Find resources for funders on the topic of aging.
Connecticut - Growing Older is an overview of key issues facing a population that is aging contains recommendations for how the grantmaking communities can engage. The overview is a product of the Connecticut Council for Philanthropy's EngAGEment work with the national affinity group, Grantmakers in Aging. Connecticut - Growing Older was prepared by Debrorah Stein, CCP's Consultant in Aging Issues.
As Connecticut's populations ages, a majority of residents desire and expect to remain in their homes and communities. Creating Communities for a Lifetime is an overview for municipal leaders offers information about how they can help to foster continued quality of life as residents grow older.
Connecticut Commission on Women, Children, and Seniors (CWCS) is a non-partisan arm of the Connecticut General Assembly. As staff to the legislature, the CWCS researches best practices, coordinates stakeholders, and promotes public policies that are in the best interest of Connecticut’s underserved and underrepresented women, children and older adults.
Access links to the monthly publication from Grantmakers in Aging, Aging Matters. This newsletter provides information about key research and publications on aging, and offers important aging webinars and a calendar of events.
Tufts Health Plan Foundation's introductory one-hour webinar can help community leaders learn how to reframe conversations about aging to advance their work.
Connecticut’s Legislative Commission on Aging has produced their second annual report to the Connecticut General Assembly on their livable communities initiative. Connecticut’s population is aging, and that demographic transformation is both dramatic and permanent. Recognizing a growing urgency to plan for changing Connecticut communities, the Connecticut General Assembly empowered Connecticut’s Legislative Commission on Aging to spearhead a livable communities initiative. Livable communities are places that foster independence and support residents across the lifespan.
In 2013, about 40 million family caregivers in the United States provided an estimated 37 billion hours of care to an adult with limitations in daily activities. The estimated economic value of their unpaid contributions was approximately $470 billion in 2013, up from an estimated $450 billion in 2009.
With the state's population age 65+ projected to grow rapidly in the coming years, members of the Council's Funders in Aging Affinity Group have engaged in various initiatives to support this population segment. Find information on PA 14-217 and the CT Home Care Rate Study Analysis Summary.

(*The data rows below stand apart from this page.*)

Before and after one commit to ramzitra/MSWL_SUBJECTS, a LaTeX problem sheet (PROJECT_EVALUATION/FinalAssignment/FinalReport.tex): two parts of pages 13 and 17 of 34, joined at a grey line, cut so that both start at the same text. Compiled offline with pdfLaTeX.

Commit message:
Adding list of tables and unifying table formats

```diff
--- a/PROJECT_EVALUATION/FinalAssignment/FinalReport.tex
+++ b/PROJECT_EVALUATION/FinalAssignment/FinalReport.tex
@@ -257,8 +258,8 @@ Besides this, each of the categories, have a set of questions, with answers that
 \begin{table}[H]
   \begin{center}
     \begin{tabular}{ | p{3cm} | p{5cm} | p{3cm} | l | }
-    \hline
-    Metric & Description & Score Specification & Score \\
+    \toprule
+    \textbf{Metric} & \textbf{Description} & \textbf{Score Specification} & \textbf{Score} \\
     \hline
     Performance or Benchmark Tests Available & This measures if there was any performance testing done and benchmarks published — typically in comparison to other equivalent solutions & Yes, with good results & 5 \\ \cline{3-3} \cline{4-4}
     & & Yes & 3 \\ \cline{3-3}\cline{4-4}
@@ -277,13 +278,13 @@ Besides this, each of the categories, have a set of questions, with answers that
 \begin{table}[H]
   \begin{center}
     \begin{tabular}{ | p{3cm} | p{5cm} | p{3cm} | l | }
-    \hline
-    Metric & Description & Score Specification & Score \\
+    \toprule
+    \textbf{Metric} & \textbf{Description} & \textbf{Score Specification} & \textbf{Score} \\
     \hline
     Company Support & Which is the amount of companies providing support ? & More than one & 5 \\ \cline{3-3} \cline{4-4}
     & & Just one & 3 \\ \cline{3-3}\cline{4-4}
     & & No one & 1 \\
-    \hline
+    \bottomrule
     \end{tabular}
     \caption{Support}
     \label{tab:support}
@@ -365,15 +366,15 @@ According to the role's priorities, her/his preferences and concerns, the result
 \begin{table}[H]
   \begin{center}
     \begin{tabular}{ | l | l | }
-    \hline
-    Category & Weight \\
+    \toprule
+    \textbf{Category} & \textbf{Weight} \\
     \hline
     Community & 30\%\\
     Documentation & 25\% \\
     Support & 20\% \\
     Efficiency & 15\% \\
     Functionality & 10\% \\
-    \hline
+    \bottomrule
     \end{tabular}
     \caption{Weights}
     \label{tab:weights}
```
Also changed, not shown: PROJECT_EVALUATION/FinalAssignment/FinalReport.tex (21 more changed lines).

The U.S. Census Bureau's report provides the latest, comprehensive look at the nation's population aged 65 and older, comprising 40.3 million in 2010.